Testing the Chemistry of Mummies and Toxic-Metal Pollution

In November the College installed a new mass spectrometer — specifically, an inductively coupled plasma-mass spectrometer (ICP-MS) coupled to a laser ablation system — which generates minute particles from a solid object for elemental analysis. This ICP-mass spectrometer is the latest version of an instrument that Hampshire has made available to students for a couple of decades.

The hair that McDonald is analyzing comes from the oldest mummies in the world, from a population of Atacama called the Chinchorro people who were mummifying their dead (in what is now Chile) thousands of years before the Egyptians did.

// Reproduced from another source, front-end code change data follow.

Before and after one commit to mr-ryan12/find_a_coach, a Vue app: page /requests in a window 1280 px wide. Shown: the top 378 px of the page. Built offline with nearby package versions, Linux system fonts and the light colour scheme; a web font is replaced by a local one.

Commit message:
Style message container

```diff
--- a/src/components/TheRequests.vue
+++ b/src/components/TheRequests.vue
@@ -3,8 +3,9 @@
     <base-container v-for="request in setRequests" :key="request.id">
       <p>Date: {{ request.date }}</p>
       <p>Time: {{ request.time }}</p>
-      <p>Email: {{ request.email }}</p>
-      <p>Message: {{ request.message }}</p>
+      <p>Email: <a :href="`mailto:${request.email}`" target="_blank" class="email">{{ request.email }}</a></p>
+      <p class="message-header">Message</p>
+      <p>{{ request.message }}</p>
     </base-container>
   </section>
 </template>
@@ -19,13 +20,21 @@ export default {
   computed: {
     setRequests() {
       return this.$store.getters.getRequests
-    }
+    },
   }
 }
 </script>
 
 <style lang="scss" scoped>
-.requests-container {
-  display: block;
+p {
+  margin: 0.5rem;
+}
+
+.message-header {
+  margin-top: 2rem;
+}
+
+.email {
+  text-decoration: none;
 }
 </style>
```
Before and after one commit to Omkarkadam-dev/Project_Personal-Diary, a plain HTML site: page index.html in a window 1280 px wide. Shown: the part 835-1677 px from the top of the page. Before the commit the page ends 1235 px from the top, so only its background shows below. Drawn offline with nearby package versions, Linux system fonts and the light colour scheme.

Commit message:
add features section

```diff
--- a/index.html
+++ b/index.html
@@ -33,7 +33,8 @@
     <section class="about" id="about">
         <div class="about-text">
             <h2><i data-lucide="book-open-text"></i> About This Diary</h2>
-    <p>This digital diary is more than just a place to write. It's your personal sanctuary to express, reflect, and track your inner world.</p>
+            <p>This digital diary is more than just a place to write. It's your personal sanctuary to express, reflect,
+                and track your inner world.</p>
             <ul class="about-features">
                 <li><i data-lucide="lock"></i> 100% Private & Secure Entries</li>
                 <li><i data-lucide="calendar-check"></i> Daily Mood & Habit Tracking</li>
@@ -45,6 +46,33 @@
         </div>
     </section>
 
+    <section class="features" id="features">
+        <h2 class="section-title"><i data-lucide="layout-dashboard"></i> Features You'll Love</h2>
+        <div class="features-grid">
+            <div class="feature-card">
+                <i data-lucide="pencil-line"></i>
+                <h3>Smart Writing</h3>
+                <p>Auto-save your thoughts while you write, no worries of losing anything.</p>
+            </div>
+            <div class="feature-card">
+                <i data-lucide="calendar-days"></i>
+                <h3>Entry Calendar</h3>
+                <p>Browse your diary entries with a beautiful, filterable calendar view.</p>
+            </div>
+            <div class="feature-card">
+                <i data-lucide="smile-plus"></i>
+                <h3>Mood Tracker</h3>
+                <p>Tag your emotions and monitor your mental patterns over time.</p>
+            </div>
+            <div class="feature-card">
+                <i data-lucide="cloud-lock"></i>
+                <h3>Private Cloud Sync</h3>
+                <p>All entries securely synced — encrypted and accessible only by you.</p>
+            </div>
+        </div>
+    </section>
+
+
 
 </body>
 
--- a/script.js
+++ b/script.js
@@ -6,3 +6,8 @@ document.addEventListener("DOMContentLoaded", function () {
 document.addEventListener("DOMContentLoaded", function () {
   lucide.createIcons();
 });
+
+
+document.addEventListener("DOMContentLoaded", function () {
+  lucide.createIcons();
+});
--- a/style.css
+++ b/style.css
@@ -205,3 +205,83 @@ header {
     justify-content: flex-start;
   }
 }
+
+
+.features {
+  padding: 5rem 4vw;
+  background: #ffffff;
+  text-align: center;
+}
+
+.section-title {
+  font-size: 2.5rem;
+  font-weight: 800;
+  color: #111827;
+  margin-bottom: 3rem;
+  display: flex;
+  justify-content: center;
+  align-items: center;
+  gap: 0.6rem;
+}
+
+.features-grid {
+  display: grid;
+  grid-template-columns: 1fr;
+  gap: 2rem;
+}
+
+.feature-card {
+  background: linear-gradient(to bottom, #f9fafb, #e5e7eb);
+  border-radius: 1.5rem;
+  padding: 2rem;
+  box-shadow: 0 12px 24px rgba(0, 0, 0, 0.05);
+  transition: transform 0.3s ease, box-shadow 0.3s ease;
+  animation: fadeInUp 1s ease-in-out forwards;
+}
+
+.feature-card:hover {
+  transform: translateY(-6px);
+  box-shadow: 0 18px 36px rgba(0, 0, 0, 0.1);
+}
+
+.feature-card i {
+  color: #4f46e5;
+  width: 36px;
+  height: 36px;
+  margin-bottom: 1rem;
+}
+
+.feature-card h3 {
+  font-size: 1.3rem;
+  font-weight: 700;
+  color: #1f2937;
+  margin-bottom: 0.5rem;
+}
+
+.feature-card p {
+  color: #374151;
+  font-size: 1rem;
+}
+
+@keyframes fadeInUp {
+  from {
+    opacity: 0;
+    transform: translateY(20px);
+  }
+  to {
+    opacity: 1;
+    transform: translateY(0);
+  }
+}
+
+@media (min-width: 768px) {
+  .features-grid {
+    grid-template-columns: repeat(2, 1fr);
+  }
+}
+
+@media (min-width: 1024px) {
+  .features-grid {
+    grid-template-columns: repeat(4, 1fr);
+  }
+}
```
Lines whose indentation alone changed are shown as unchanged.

McDonald says analytical chemistry is enabling her and other scientists to better understand how these people lived by revealing what they were exposed to in their environment.

Two other students are using the mass spectrometer for their Division III projects. Emma Zyskowski is studying heavy-metal pollutants in trees using samples from a highly polluted mining community in Hunan Province, China. Avery Hernandez is studying ways to remove pollutants from contaminated soil and water, using samples from that same community, the city of Lengshuijiang, site of the Xikuangshan (XKS) mine.

All three students are working closely with Professor of Chemistry Dula Amarasiriwardena, an expert in heavy-metal pollution of soil, plants, and water, who oversaw the acquisition of this latest instrument with Professor of Biological Anthropology Alan Goodman.

Hampshire's veteran chemistry professor says the new mass spectrometer features “increased sensitivity that allows for even more delicate research. We’ll be able to get very fast data collection, including detection of metal nanoparticles.” The instrument will facilitate better environmental monitoring of water and food systems, he says, to improve public health and support food security.

Hampshire's unique academic program empowers many science students to progress to author papers and articles on original research, often in collaboration with faculty, and to submit them for conference presentations and journal publications, a rare opportunity for undergrads. For a list of Hampshire’s published undergraduate authors, visit hamp.it/SciAuthors

[Published research and presentations coauthored by Dula Amarasiriwardena with his students from Hampshire and the Five Colleges:


Emma Zyskowski hopes her work with the spectrometer will help yield ways to assess and treat pollution. The instrument can be used for a range of analyses, she says, from liquid to solids. She has used the spectrometer extensively, testing everything from tree cores for her Division III thesis to water samples for irrigation.

Avery Hernandez and Amarasiriwardena went to China last summer to retrieve samples of soil contaminated with the chemical antimony, a carcinogenic metalloid element. Like Zyskowski, Hernandez says he hopes his work will lead to cost-effective ways of removing the pollutant from affected areas. Communities in developing nations are often affected by the pollution, he says, which threatens their agriculture, water, and wildlife.

After graduation, Hernandez hopes to get a job in analytical chemistry research before eventually pursuing an advanced degree, and he believes his experience with this instrument will qualify him for laboratory work.

For Reference

Read more about Hampshire's National Science Foundation award to acquire a new mass spectrometer in 2017.

Division III Titles

Avery Hernandez “Antimony adsorption onto kaolin-coated nanoscale zero valent iron in porous and aqueous media”: development and characterization of clay-coated iron nanoparticles to adsorb antimony in contaminated sites

Madison McDonald “Were coastal Atacama mummies exposed to environmental lithium?”: Looking at exposure to lithium using single strands of hair

Emma Zyskowski “Investigation of pollution history in XKS mining area in China using dendrochronology and LA-ICP-MS”: unraveling past pollution events in XKS mining area in China using elemental dendrochronology